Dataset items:
********

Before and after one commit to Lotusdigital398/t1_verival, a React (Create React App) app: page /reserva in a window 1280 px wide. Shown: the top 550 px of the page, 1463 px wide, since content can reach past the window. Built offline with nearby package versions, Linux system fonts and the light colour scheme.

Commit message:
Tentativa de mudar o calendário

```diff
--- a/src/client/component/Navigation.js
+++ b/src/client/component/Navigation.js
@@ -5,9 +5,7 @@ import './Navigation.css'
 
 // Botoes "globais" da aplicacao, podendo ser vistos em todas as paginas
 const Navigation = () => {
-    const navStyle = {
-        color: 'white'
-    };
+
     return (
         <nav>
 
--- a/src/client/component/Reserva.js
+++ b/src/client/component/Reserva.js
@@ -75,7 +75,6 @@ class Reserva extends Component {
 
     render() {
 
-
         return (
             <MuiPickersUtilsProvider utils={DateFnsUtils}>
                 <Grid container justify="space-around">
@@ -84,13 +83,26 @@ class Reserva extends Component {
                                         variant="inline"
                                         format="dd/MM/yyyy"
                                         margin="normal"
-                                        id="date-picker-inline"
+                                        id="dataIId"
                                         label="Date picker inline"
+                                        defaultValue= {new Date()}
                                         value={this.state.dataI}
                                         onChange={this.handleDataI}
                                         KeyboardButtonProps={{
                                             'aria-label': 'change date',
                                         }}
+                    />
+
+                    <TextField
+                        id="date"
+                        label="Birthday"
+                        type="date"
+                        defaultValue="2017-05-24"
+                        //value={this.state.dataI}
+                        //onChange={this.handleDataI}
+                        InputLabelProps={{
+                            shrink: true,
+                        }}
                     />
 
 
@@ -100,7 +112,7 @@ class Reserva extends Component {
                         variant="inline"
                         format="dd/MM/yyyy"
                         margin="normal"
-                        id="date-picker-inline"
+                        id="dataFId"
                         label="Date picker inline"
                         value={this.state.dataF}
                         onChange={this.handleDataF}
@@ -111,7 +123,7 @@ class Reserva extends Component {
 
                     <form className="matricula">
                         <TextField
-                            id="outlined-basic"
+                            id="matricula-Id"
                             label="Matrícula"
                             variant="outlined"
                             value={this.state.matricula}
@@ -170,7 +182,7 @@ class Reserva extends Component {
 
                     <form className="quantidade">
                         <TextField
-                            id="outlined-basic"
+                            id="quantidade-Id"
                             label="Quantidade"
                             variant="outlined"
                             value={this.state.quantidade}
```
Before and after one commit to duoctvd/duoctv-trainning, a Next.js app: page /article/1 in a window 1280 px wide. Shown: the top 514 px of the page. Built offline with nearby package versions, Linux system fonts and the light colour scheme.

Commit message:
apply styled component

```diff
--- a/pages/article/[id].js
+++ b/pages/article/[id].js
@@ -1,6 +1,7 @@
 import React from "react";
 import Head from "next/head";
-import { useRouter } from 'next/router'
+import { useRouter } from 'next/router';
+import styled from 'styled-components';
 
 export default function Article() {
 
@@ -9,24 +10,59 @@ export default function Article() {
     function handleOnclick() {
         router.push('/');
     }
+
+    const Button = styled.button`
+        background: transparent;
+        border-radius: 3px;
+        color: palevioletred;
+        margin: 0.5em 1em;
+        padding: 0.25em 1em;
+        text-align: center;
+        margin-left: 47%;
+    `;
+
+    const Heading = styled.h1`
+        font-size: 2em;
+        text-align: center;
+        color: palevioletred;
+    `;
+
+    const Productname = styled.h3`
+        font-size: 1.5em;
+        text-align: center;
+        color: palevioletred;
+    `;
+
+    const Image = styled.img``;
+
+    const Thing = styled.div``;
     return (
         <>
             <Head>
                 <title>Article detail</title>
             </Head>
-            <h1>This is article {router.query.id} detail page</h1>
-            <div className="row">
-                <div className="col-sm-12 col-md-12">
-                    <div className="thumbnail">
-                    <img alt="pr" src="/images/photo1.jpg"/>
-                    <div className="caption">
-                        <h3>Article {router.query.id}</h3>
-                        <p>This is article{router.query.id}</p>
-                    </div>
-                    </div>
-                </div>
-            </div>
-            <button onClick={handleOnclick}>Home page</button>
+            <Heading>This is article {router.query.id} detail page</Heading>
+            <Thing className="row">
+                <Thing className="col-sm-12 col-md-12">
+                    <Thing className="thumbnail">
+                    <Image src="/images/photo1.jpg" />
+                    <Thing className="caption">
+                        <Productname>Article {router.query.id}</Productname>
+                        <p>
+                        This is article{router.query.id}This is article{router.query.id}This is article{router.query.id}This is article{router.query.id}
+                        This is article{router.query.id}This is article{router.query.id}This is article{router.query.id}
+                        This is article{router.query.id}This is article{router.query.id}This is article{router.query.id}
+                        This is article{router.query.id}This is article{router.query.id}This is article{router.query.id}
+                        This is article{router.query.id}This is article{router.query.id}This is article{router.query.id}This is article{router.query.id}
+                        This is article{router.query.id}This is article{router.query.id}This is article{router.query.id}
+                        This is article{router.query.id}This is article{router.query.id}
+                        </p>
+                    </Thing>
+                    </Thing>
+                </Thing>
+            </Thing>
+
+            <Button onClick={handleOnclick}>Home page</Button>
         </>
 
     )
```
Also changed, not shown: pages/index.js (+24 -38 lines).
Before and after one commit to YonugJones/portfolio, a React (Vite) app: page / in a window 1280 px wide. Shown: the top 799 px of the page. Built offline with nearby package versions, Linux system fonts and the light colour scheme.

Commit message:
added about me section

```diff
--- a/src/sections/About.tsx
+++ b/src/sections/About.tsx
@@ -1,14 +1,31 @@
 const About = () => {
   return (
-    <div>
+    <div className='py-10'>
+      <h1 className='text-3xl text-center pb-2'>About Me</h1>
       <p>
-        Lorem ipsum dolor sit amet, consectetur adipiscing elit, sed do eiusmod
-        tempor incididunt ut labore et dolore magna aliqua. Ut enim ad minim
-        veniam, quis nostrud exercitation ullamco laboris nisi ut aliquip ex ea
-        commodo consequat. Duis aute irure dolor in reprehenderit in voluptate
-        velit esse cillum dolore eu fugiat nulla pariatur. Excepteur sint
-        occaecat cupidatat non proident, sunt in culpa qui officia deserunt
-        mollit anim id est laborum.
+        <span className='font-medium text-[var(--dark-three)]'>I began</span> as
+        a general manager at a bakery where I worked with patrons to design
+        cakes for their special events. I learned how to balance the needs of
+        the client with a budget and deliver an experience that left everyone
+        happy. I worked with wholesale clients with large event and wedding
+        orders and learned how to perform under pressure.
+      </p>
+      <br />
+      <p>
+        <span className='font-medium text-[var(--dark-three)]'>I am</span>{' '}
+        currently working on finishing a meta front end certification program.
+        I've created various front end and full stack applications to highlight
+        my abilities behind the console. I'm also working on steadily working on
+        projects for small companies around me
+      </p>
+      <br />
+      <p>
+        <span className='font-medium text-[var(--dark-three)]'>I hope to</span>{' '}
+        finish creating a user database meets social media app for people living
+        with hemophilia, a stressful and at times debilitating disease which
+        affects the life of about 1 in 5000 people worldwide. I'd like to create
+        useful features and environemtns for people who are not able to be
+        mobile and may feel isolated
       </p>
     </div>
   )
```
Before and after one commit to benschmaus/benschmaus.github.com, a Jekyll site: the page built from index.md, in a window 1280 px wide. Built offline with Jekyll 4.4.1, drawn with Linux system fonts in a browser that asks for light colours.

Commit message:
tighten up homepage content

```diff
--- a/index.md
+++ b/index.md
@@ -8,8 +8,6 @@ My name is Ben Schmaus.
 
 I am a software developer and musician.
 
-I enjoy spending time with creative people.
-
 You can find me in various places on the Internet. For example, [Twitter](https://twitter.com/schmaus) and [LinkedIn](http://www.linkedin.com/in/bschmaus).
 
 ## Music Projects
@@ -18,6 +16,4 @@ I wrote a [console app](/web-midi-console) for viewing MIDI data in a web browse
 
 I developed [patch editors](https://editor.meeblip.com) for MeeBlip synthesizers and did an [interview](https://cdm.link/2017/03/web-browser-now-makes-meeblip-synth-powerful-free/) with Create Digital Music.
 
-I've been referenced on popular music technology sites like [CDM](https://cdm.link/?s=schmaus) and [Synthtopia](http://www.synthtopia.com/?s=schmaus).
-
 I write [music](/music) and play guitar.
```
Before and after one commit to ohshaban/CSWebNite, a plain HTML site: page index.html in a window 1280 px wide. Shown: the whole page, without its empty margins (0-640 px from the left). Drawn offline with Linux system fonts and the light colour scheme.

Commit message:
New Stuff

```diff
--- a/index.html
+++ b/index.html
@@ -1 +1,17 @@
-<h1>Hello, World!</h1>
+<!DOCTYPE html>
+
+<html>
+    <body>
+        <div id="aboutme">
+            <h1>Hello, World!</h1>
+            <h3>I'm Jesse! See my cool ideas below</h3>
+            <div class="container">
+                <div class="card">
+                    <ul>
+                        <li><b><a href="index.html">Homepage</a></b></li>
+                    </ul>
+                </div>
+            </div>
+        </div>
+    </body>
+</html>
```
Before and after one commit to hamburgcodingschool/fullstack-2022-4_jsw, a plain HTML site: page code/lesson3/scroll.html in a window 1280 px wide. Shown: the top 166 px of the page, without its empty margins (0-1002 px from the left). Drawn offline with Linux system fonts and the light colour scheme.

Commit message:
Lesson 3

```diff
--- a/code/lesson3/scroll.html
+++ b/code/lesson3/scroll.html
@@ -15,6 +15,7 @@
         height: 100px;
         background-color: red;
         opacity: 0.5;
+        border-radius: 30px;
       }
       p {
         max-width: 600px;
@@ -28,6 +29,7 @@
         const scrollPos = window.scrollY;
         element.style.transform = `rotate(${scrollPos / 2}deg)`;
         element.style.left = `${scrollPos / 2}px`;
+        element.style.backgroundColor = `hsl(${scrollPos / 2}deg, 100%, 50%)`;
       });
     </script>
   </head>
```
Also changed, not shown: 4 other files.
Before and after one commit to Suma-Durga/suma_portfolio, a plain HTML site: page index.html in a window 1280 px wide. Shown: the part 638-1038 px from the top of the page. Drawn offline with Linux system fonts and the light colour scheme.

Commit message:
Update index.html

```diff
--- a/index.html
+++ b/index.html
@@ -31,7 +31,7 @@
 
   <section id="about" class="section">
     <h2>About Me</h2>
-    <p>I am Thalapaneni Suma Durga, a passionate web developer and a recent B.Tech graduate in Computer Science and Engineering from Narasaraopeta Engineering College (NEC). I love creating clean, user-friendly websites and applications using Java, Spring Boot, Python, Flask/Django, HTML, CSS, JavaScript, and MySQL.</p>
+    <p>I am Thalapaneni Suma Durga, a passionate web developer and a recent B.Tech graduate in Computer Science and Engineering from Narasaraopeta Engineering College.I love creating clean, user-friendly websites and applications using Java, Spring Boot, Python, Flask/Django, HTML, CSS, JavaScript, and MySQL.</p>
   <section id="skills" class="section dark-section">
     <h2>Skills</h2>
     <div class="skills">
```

********

Among the lines above, find those containing the word "left" and copy each.

EXPECTED ANSWER:
+        margin-left: 47%;
+        the client with a budget and deliver an experience that left everyone
Before and after one commit to ohshaban/CSWebNite, a plain HTML site: page index.html in a window 1280 px wide. Shown: the whole page, without its empty margins (0-640 px from the left). Drawn offline with Linux system fonts and the light colour scheme.
Before and after one commit to hamburgcodingschool/fullstack-2022-4_jsw, a plain HTML site: page code/lesson3/scroll.html in a window 1280 px wide. Shown: the top 166 px of the page, without its empty margins (0-1002 px from the left). Drawn offline with Linux system fonts and the light colour scheme.
         element.style.left = `${scrollPos / 2}px`;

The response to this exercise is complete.